Radiometric Dating and Reason — Part 5

Another roll of the dice in radiometric dating is the rare earth method. Like other dating methods, it involves assumptions and circular reasoning.

This is the fifth in a series of articles on radiometric dating. You can find links to previous articles in the series here. Really, radiometric dating has some things in common with rolling the dice, as readers of this series have seen. Evolution requires an ancient earth, so quite a bit of finagling and selective citing is involved in order to keep the belief in "deep time" alive.

Previous articles gave a general explanation of radiometric dating, then went into more detail on various methods. Those included the isochron method, noble elements, and alkali metal dating. This latest installment on rare earth elements could be considered Part 5A, since the article said that it's continued next month. Like the previous articles, there is material that should appeal to people who want to consider the mathematics involved.
Past articles in this series have attempted to establish a foundation for understanding the radioisotope dating models or hypotheses, their assumptions, and how those assumptions lead to a “deep time” picture of our universe. Secularists would have us accept their convoluted, circular arguments as scientific fact simply because the majority of people in the academic community embrace them. Hopefully our readers now understand that using the various types of radioisotope decay as clocks does not consistently produce concordant results, nor is it verified by observational evidence. If these radioisotope decay methods do not properly date rocks of known ages, how can we trust them to date rocks of unknown ages? Trusting these methods to give factual dates would then be a matter of faith, not science. What secularists are trying to instill in us is a strange amalgam of science and their biased philosophy known as secular humanism.
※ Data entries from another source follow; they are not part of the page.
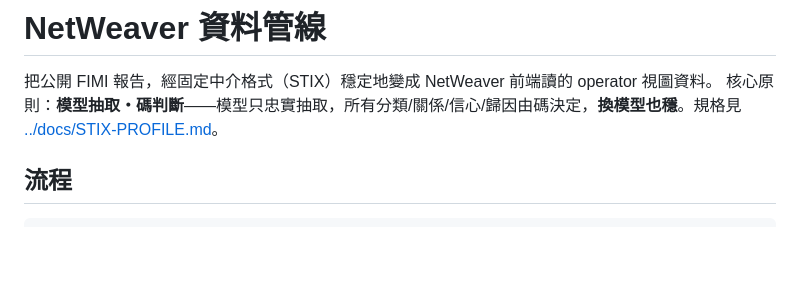
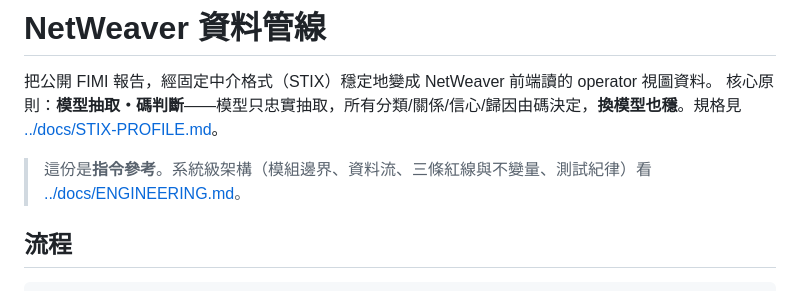
Before and after one commit to wcl-dev/NetWeaver, a Markdown page: pipeline/README.md, the part around the change. GitHub-like rendering; blank space fills up the shorter version.

```diff
--- a/pipeline/README.md
+++ b/pipeline/README.md
@@ -2,6 +2,8 @@
 
 把公開 FIMI 報告，經固定中介格式（STIX）穩定地變成 NetWeaver 前端讀的 operator 視圖資料。
 核心原則：**模型抽取・碼判斷**——模型只忠實抽取，所有分類/關係/信心/歸因由碼決定，**換模型也穩**。規格見 [../docs/STIX-PROFILE.md](../docs/STIX-PROFILE.md)。
+
+> 這份是**指令參考**。系統級架構（模組邊界、資料流、三條紅線與不變量、測試紀律）看 [../docs/ENGINEERING.md](../docs/ENGINEERING.md)。
 
 ## 流程
 
```
Also changed, not shown: README.md (+11 -1 lines), docs/ENGINEERING.md (added, +254 -0 lines).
Dating methods using the rare-earth elements are not used as frequently as the potassium-argon (K-Ar), argon-argon (Ar-Ar), rubidium-strontium (Rb-Sr), uranium-lead (U-Pb), and lead-lead (Pb-Pb) methods and are somewhat hidden from general knowledge. The rare-earth elements (REEs) are a group of seventeen metallic elements—i.e., the lanthanides plus scandium (Sc) and yttrium (Y)—that tend to exhibit similar chemical properties and tend to appear in the same ore deposits. They are relatively plentiful in the earth’s crust but are so dispersed they are not often found in concentrations that make the ore deposits economically extractable. Thus, the term “rare earths” is archaic and dates back to the discovery of the black mineral ytterbite (later renamed gadolinite) in 1787 at a quarry in Sweden.
To finish reading this article, roll on over to "Rare-Earth Clocks, Sm-Nd and Lu-Hf Dating Models: Radioactive Dating, Part 5".